_Assignment_
All lines in the data that hold the word "until" need copying.
╭─ Data excerpts
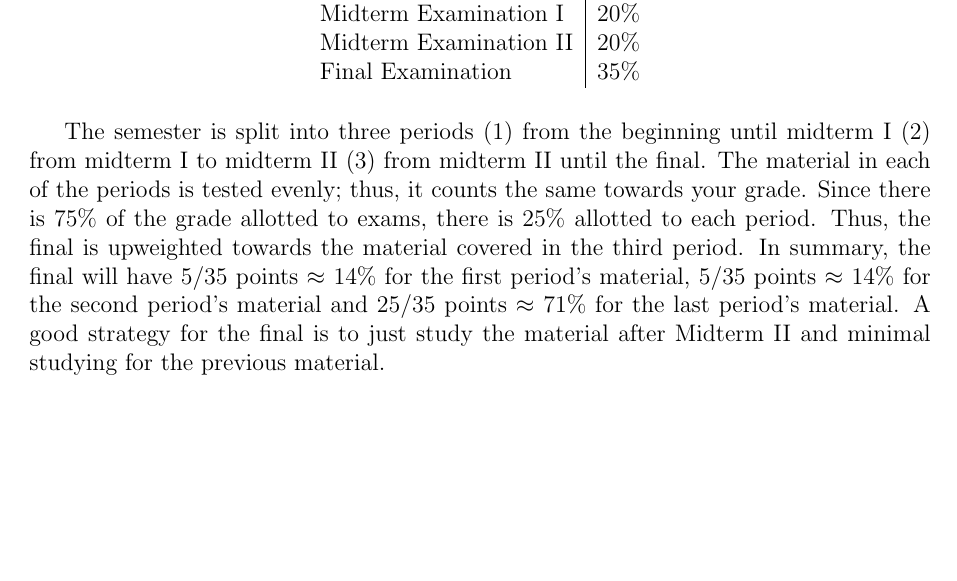
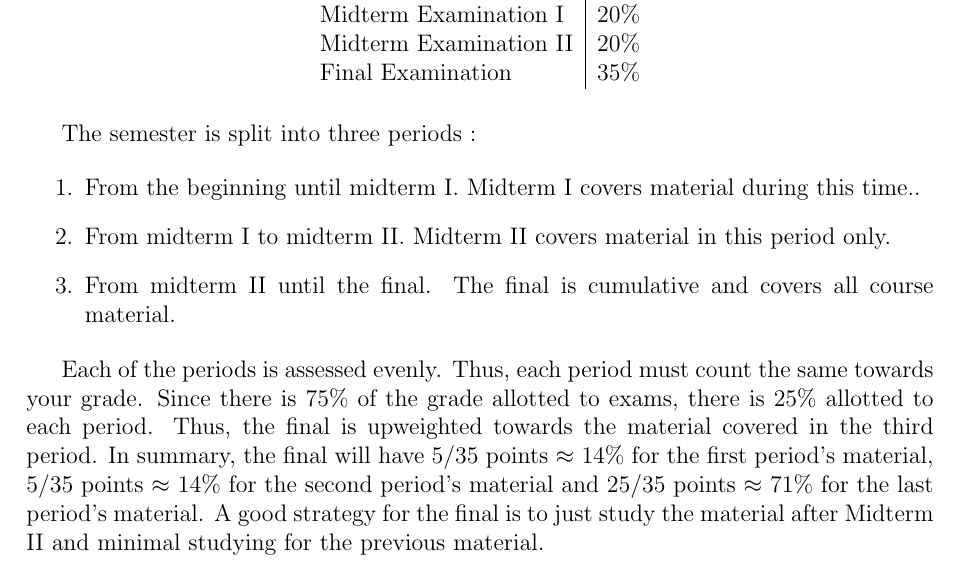
Before and after one commit to kapelner/QC_Math_390.03-02_Spr_2016, a LaTeX document (syllabus/syllabus.tex): part of page 8 of 8, cut so that both start at the same text, the shorter picture padded with empty space. Compiled offline with pdfLaTeX.

Commit message:
syllabus clarification

```diff
--- a/syllabus/syllabus.tex
+++ b/syllabus/syllabus.tex
@@ -1,6 +1,6 @@
 \documentclass[12pt]{article}
 
-\usepackage[margin=1.12in]{geometry}
+\usepackage[margin=1.1in]{geometry}
 \usepackage{hyperref}
 \usepackage{datetime}
 \usepackage[auth-sc,affil-sl]{authblk}
@@ -231,7 +231,15 @@ Final Examination & 35\%
 \end{table}
 \FloatBarrier
 
-The semester is split into three periods (1) from the beginning until midterm I (2) from midterm I to midterm II (3) from midterm II until the final. The material in each of the periods is tested evenly; thus, it counts the same towards your grade. Since there is 75\% of the grade allotted to exams, there is 25\% allotted to each period. Thus, the final is upweighted towards the material covered in the third period. In summary, the final will have 5/35 points $\approx$ 14\% for the first period's material, 5/35 points $\approx$ 14\% for the second period's material and 25/35 points $\approx$ 71\% for the last period's material. A good strategy for the final is to just study the material after Midterm II and minimal studying for the previous material.
+The semester is split into three periods :
+
+\begin{enumerate}
+\item From the beginning until midterm I. Midterm I covers material during this time..
+\item From midterm I to midterm II. Midterm II covers material in this period only.
+\item From midterm II until the final. The final is cumulative and covers all course material.
+\end{enumerate}
+
+Each of the periods is assessed evenly. Thus, each period must count the same towards your grade. Since there is 75\% of the grade allotted to exams, there is 25\% allotted to each period. Thus, the final is upweighted towards the material covered in the third period. In summary, the final will have 5/35 points $\approx$ 14\% for the first period's material, 5/35 points $\approx$ 14\% for the second period's material and 25/35 points $\approx$ 71\% for the last period's material. A good strategy for the final is to just study the material after Midterm II and minimal studying for the previous material.
 
 \subsection*{The Grade Distribution}
 
```
Also changed, not shown: syllabus/syllabus.pdf.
╰─
_Output of the task_
-The semester is split into three periods (1) from the beginning until midterm I (2) from midterm I to midterm II (3) from midterm II until the final. The material in each of the periods is tested evenly; thus, it counts the same towards your grade. Since there is 75\% of the grade allotted to exams, there is 25\% allotted to each period. Thus, the final is upweighted towards the material covered in the third period. In summary, the final will have 5/35 points $\approx$ 14\% for the first period's material, 5/35 points $\approx$ 14\% for the second period's material and 25/35 points $\approx$ 71\% for the last period's material. A good strategy for the final is to just study the material after Midterm II and minimal studying for the previous material.
+\item From the beginning until midterm I. Midterm I covers material during this time..
+\item From midterm II until the final. The final is cumulative and covers all course material.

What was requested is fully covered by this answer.